The line will resume service Q3 this year sailing out of the UK for vaccinated UK residents, with all 15 ships offering the brand’s MedallionNet Wi-Fi service. Photo Credit: Princess Cruises

One of the most pronounced — and possibly permanent — effects of the Covid-19 pandemic is the shift in where work takes place and the corresponding shift in how companies and individuals feel about remote work.

Millions of people around the world began working from home — or at least out of their traditional office — in the last year.

And while the majority of the global workforce cannot work remotely, a McKinsey study finds up to one quarter of the workforce in advanced economies can do so for three to five days a week without losing effectiveness.

“Executives have indicated in surveys that hybrid models of remote work for some employees are here to stay. The virus has broken through cultural and technological barriers that prevented remote work in the past, setting in motion a structural shift in where work takes place, at least for some people,” states the McKinsey report.
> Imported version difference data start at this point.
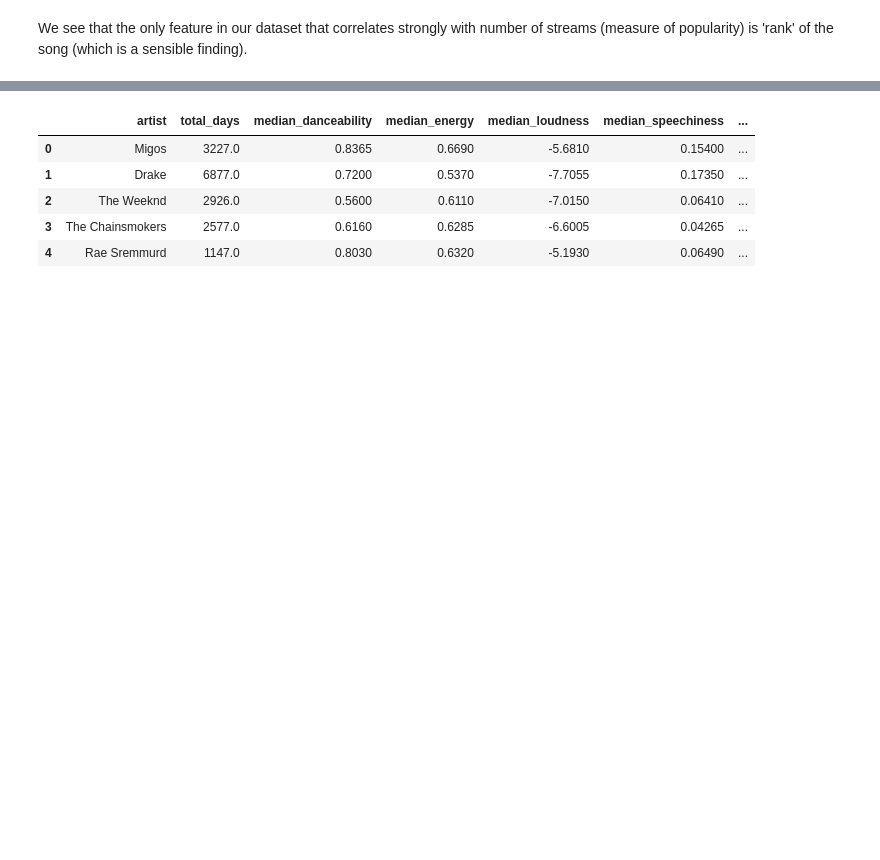
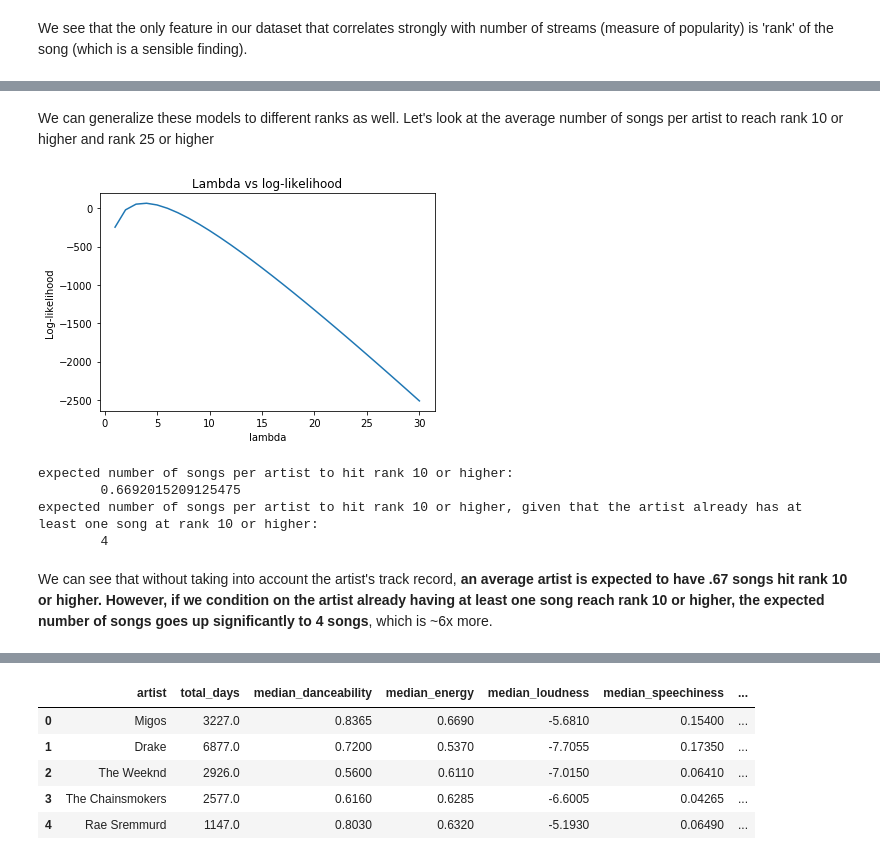
Before and after one commit to chriscc447/info2950_final, a Jupyter notebook: draft_final.ipynb, the cells around one changed output, grey strips where cells are left out. Saved outputs shown, nothing was run; the diff lists cells and outputs as text; code cells hidden in the pictures; blank space fills up the shorter version.

```diff
--- a/draft_final.ipynb
+++ b/draft_final.ipynb
@@ -492,0 +456,12 @@ clean_data[musical_features].describe().iloc[[2]] # get standard deviation of ea
+# %% [markdown]
+We can generalize these models to different ranks as well. Let's look at the average number of songs per artist to reach rank 10 or higher and rank 25 or higher
+# %%
+rank10_lambdas = compare_lambda(unique_songs_df, 10)
+# %% [output]
+[figure, added]
+expected number of songs per artist to hit rank 10 or higher:
+        0.6692015209125475
+expected number of songs per artist to hit rank 10 or higher, given that the artist already has at least one song at rank 10 or higher:
+        4
+# %% [markdown]
+We can see that without taking into account the artist's track record, __an average artist is expected to have .67 songs hit rank 10 or higher. However, if we condition on the artist already having at least one song reach rank 10 or higher, the expected number of songs goes up significantly to 4 songs__, which is ~6x more.
```
Also changed, not shown: parts of 123 cells of this notebook.
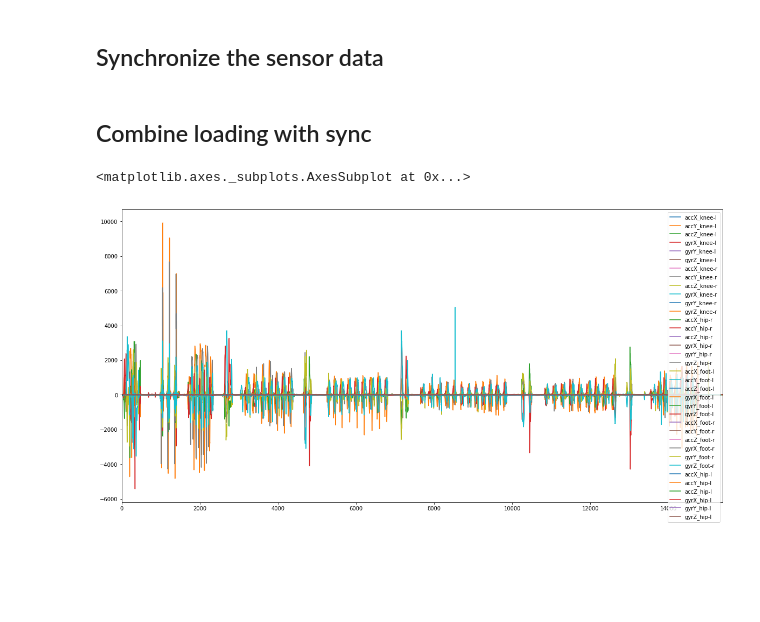
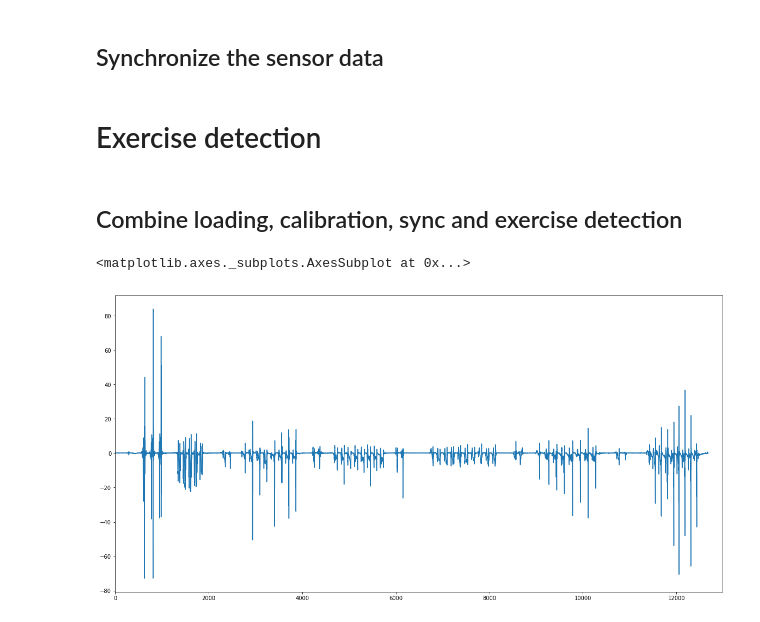
Before and after one commit to dkipping/gait-analysis, a Jupyter notebook: notebooks/second-measurement.ipynb, the cells around one changed output. Drawn from its saved outputs; the diff is of its cells as text; code cells hidden in the pictures; blank space fills up the shorter version.

Commit message:
Add missing log. Add calibration and exercise splitting.

```diff
--- a/notebooks/second-measurement.ipynb
+++ b/notebooks/second-measurement.ipynb
@@ -65,6 +74,7 @@ numberOfJumps = 3
 binSize = 50 # 10ms * binSize = time per bin; bundles neighbor values to avoid multiple amplitudes during same jump
 
 def findJumpingWindow(measurement):
+    measurement = measurement.head(int(len(measurement) / 2)) # jumping should be in first half
     absMeasurement = measurement.abs()
     bins = absMeasurement.groupby(pd.cut(absMeasurement.index, np.arange(0, len(measurement), binSize))).max()
     jumpIndicies = list(bins.nlargest(numberOfJumps).sort_index().index)
@@ -80,11 +90,12 @@ def alignSignals(dfX, dfY):
     amplitudeOffset = np.argmax(windowDFX.values) - np.argmax(windowDFY.values)
     windowOffset = windowIndiciesDFX[0] - windowIndiciesDFY[0]
 
-    offset = amplitudeOffset + windowOffset
-    dfY = dfY.shift(offset, axis='index')
-    return dfY
+    return amplitudeOffset + windowOffset
 
 def alignAccelerationYWithRightFoot(measurements, location, axis):
-    measurements[location]['acc' + axis.upper() + '_' + location] = alignSignals(
+    offset = alignSignals(
         measurements['foot-r']['accY_foot-r'],
         measurements[location]['acc' + axis.upper() + '_' + location])
+    measurements[location] = measurements[location].shift(offset, axis='index')
+# %% [markdown]
+# Exercise detection
@@ -91,21 +142,30 @@ def alignAccelerationYWithRightFoot(measurements, location, axis):
 # %% [markdown]
-## Combine loading with sync
+## Combine loading, calibration, sync and exercise detection
 # %%
-def loadSyncedMeasurements(path):
-    measurements = loadMeasurements(path)
+def alignAll(measurements):
     alignAccelerationYWithRightFoot(measurements, 'hip-r', 'y')
     alignAccelerationYWithRightFoot(measurements, 'hip-l', 'y')
     alignAccelerationYWithRightFoot(measurements, 'foot-l', 'y')
     alignAccelerationYWithRightFoot(measurements, 'knee-l', 'y')
     alignAccelerationYWithRightFoot(measurements, 'knee-r', 'Y')
+
+def calibrateAll(measurements):
+    for location in measurements.values():
+        for column in location.columns:
+            calibrate(location[column])
+
+def loadSyncedMeasurements(path):
+    measurements = loadMeasurements(path)
+    calibrateAll(measurements)
+    alignAll(measurements)
     merged = pd.DataFrame()
     for measurement in measurements.values():
         merged = merged.join(measurement, how='outer')
-    return merged
+    return [merged] + splitDataFrameIntoExercises(merged, 'accY_foot-r')
 # %%
-measurements = loadSyncedMeasurements(os.path.join('..', 'data', '24-06-19', 'martin 1'))
+measurements = loadSyncedMeasurements(os.path.join('..', 'data', '24-06-19', 'dennis 2'))
 # %%
-measurements.plot(figsize=(20, 10))
+measurements[0]['accY_foot-r'].plot(figsize=(20, 10))
 # %% [output]
 <matplotlib.axes._subplots.AxesSubplot at 0x...>
-[figure, old version]
+[figure, new version]
```
Also changed, not shown: parts of 4 cells of this notebook, 1 other file.
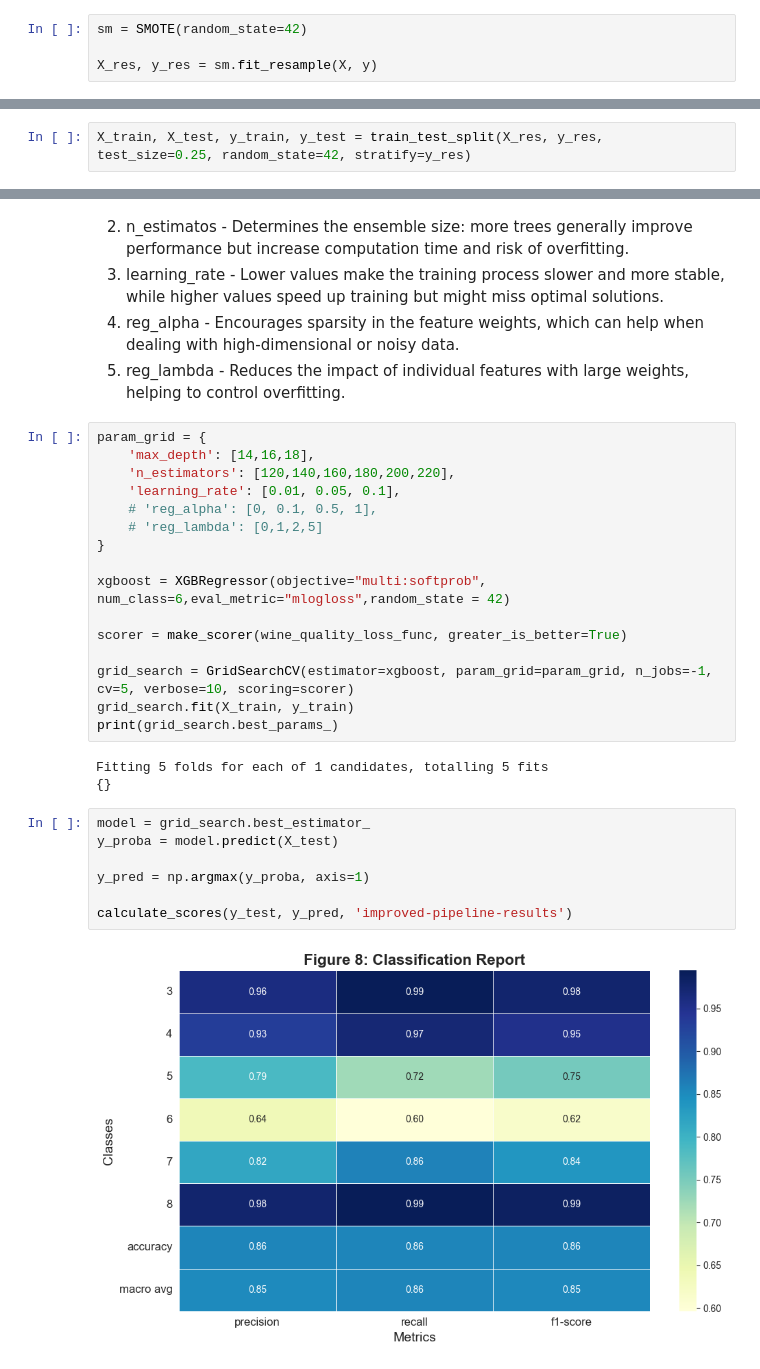
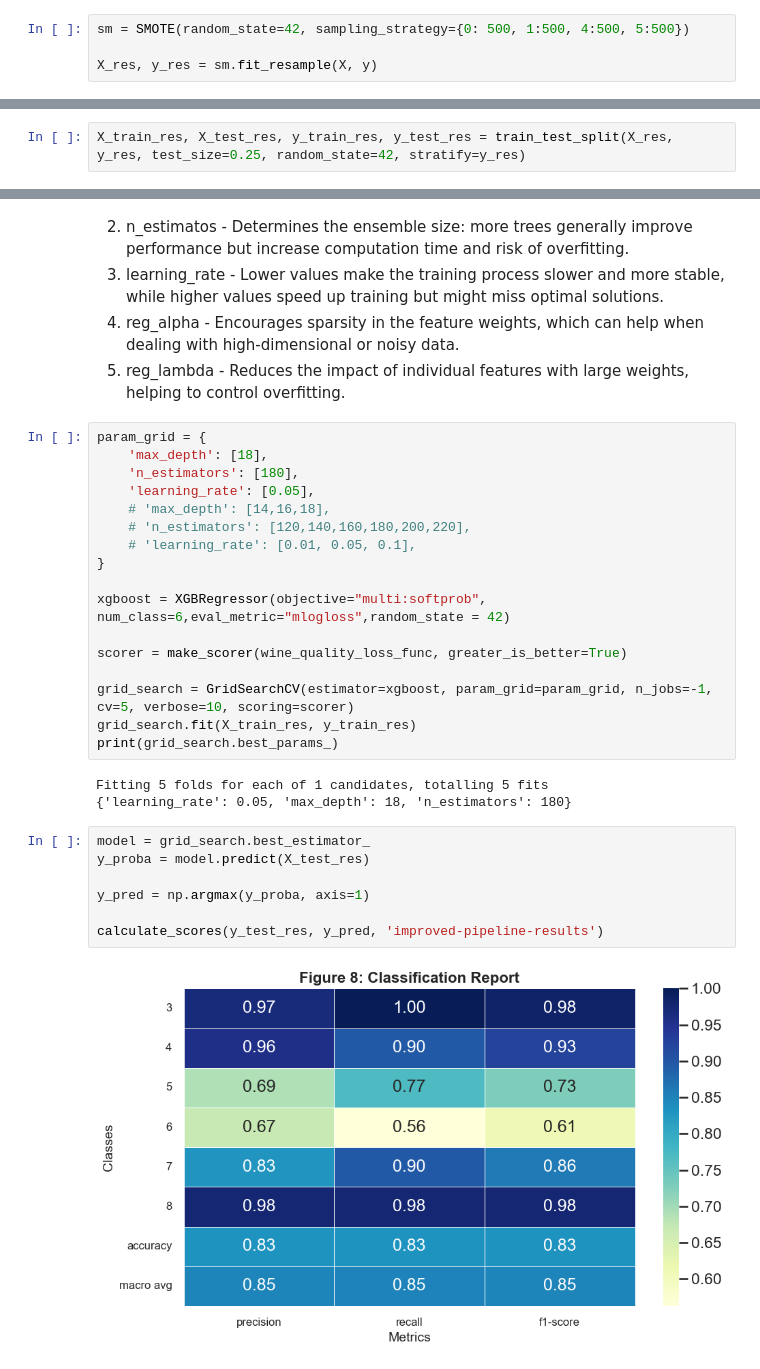
Before and after one commit to airbagdeer/tabular-ds-project, a Jupyter notebook: EX2.ipynb, the cells around one changed output, grey strips where cells are left out. Cells and saved outputs as stored; diff of their text form.

```diff
--- a/EX2.ipynb
+++ b/EX2.ipynb
@@ -220,4 +216,4 @@ We have imbalanced data, we have a lot of classes for wines rated at 5-6, small
 # %%
-sm = SMOTE(random_state=42)
+sm = SMOTE(random_state=42, sampling_strategy={0: 500, 1:500, 4:500, 5:500})
 
 X_res, y_res = sm.fit_resample(X, y)
@@ -224,7 +246,7 @@ X_res, y_res = sm.fit_resample(X, y)
 # %% [markdown]
 ## Resplitting the data:
 # %%
-X_train, X_test, y_train, y_test = train_test_split(X_res, y_res, test_size=0.25, random_state=42, stratify=y_res)
+X_train_res, X_test_res, y_train_res, y_test_res = train_test_split(X_res, y_res, test_size=0.25, random_state=42, stratify=y_res)
 # %% [markdown]
 # Improved pipeline:
 # %% [markdown]
@@ -242,11 +264,12 @@ Then, we search for the best parameters, this includes:
 5. reg_lambda - Reduces the impact of individual features with large weights, helping to control overfitting.
 # %%
 param_grid = {
-    'max_depth': [14,16,18],
-    'n_estimators': [120,140,160,180,200,220],
-    'learning_rate': [0.01, 0.05, 0.1],
-    # 'reg_alpha': [0, 0.1, 0.5, 1],
-    # 'reg_lambda': [0,1,2,5]
+    'max_depth': [18],
+    'n_estimators': [180],
+    'learning_rate': [0.05],
+    # 'max_depth': [14,16,18],
+    # 'n_estimators': [120,140,160,180,200,220],
+    # 'learning_rate': [0.01, 0.05, 0.1],
 }
 
 xgboost = XGBRegressor(objective="multi:softprob", num_class=6,eval_metric="mlogloss",random_state = 42)
@@ -254,17 +277,17 @@ xgboost = XGBRegressor(objective="multi:softprob", num_class=6,eval_metric="mlog
 scorer = make_scorer(wine_quality_loss_func, greater_is_better=True)
 
 grid_search = GridSearchCV(estimator=xgboost, param_grid=param_grid, n_jobs=-1, cv=5, verbose=10, scoring=scorer)
-grid_search.fit(X_train, y_train)
+grid_search.fit(X_train_res, y_train_res)
 print(grid_search.best_params_)
 # %% [output]
 Fitting 5 folds for each of 1 candidates, totalling 5 fits
-{}
+{'learning_rate': 0.05, 'max_depth': 18, 'n_estimators': 180}
 # %%
 model = grid_search.best_estimator_
-y_proba = model.predict(X_test)
+y_proba = model.predict(X_test_res)
 
 y_pred = np.argmax(y_proba, axis=1)
 
-calculate_scores(y_test, y_pred, 'improved-pipeline-results')
+calculate_scores(y_test_res, y_pred, 'improved-pipeline-results')
 # %% [output]
-[figure, old version]
+[figure, new version]
```
Also changed, not shown: parts of 18 cells of this notebook, 2 other files.
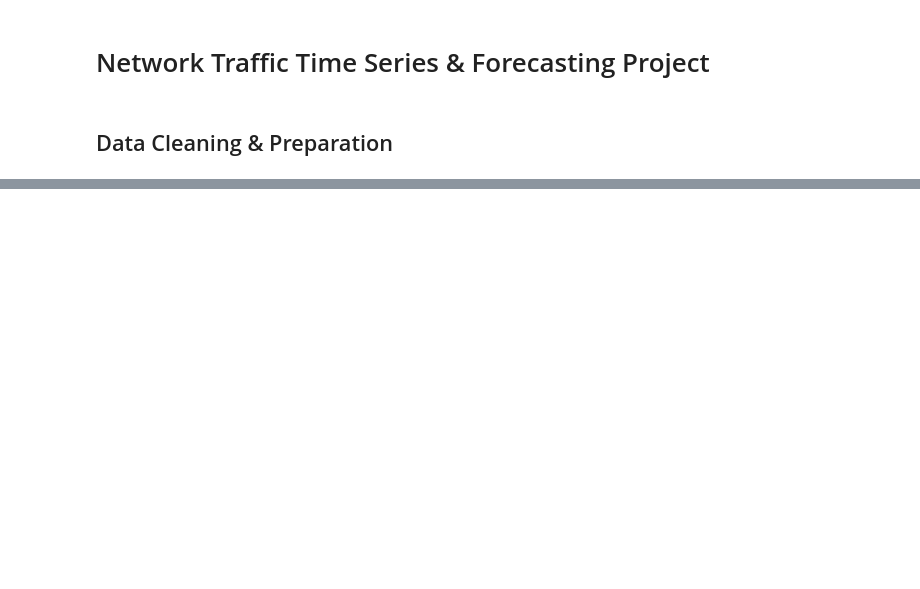
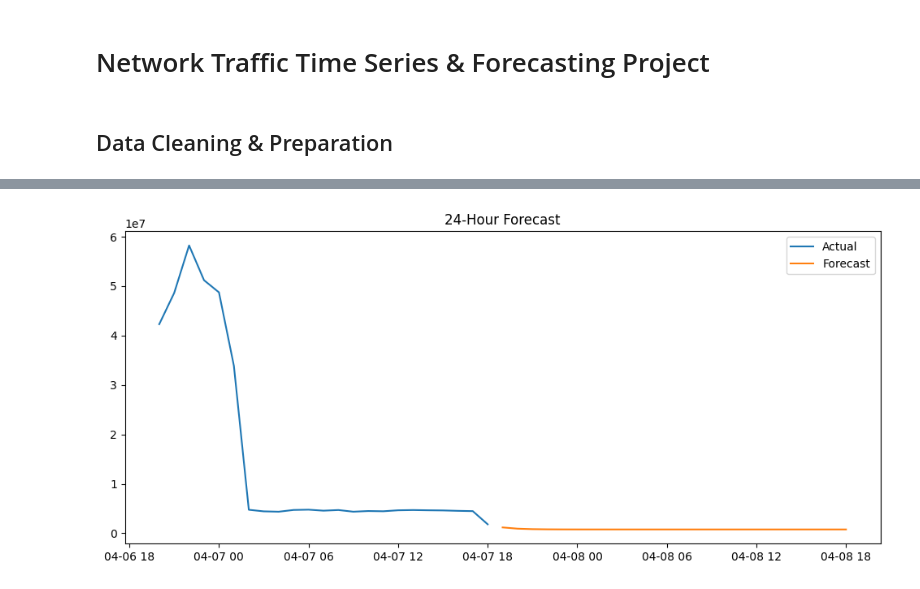
Before and after one commit to markchweya/Time-Series-Analysis-Project, a Jupyter notebook: network_time_series_project.ipynb, the cells around one changed output, grey strips where cells are left out. Saved outputs shown, nothing was run; the diff lists cells and outputs as text; code cells hidden in the pictures; blank space fills up the shorter version.

```diff
--- a/network_time_series_project.ipynb
+++ b/network_time_series_project.ipynb
@@ -37,0 +174,8 @@ ModuleNotFoundError: No module named 'pandas'
+# %%
+from statsmodels.tsa.arima.model import ARIMA
+
+model = ARIMA(df_hourly, order=(1,1,1))
+model_fit = model.fit()
+
+forecast = model_fit.forecast(steps=24)
+forecast
@@ -37,0 +200,9 @@ ModuleNotFoundError: No module named 'pandas'
+# %%
+plt.figure(figsize=(12,5))
+plt.plot(df_hourly[-100:], label='Actual')
+plt.plot(forecast, label='Forecast')
+plt.legend()
+plt.title("24-Hour Forecast")
+plt.show()
+# %% [output]
+[figure, added]
```
Also changed, not shown: parts of 12 cells of this notebook, 3 other files.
And with the vaccine rolling out around the globe and travel restrictions starting to lift, work from home can become work from anywhere.

That is — as long as “anywhere” offers reliable internet service.

Princess Cruises says its ships will offer the brand’s MedallionNet Wi-Fi service, whose “land-like” connectivity will make remote work and distance learning at sea possible.
Princess Cruises says its ships will offer the brand’s MedallionNet Wi-Fi service, whose “land-like” connectivity will make remote work and distance learning at sea possible.

Cruise in control

Now Princess Cruises wants those interested in remote work to know that its ships are viable options.

When the line returns to service — beginning with two ships sailing out of the UK Q3 this year for vaccinated UK residents — all 15 ships will offer the brand’s MedallionNet Wi-Fi service, which it says makes remote work and distance learning available with “land-like” connectivity.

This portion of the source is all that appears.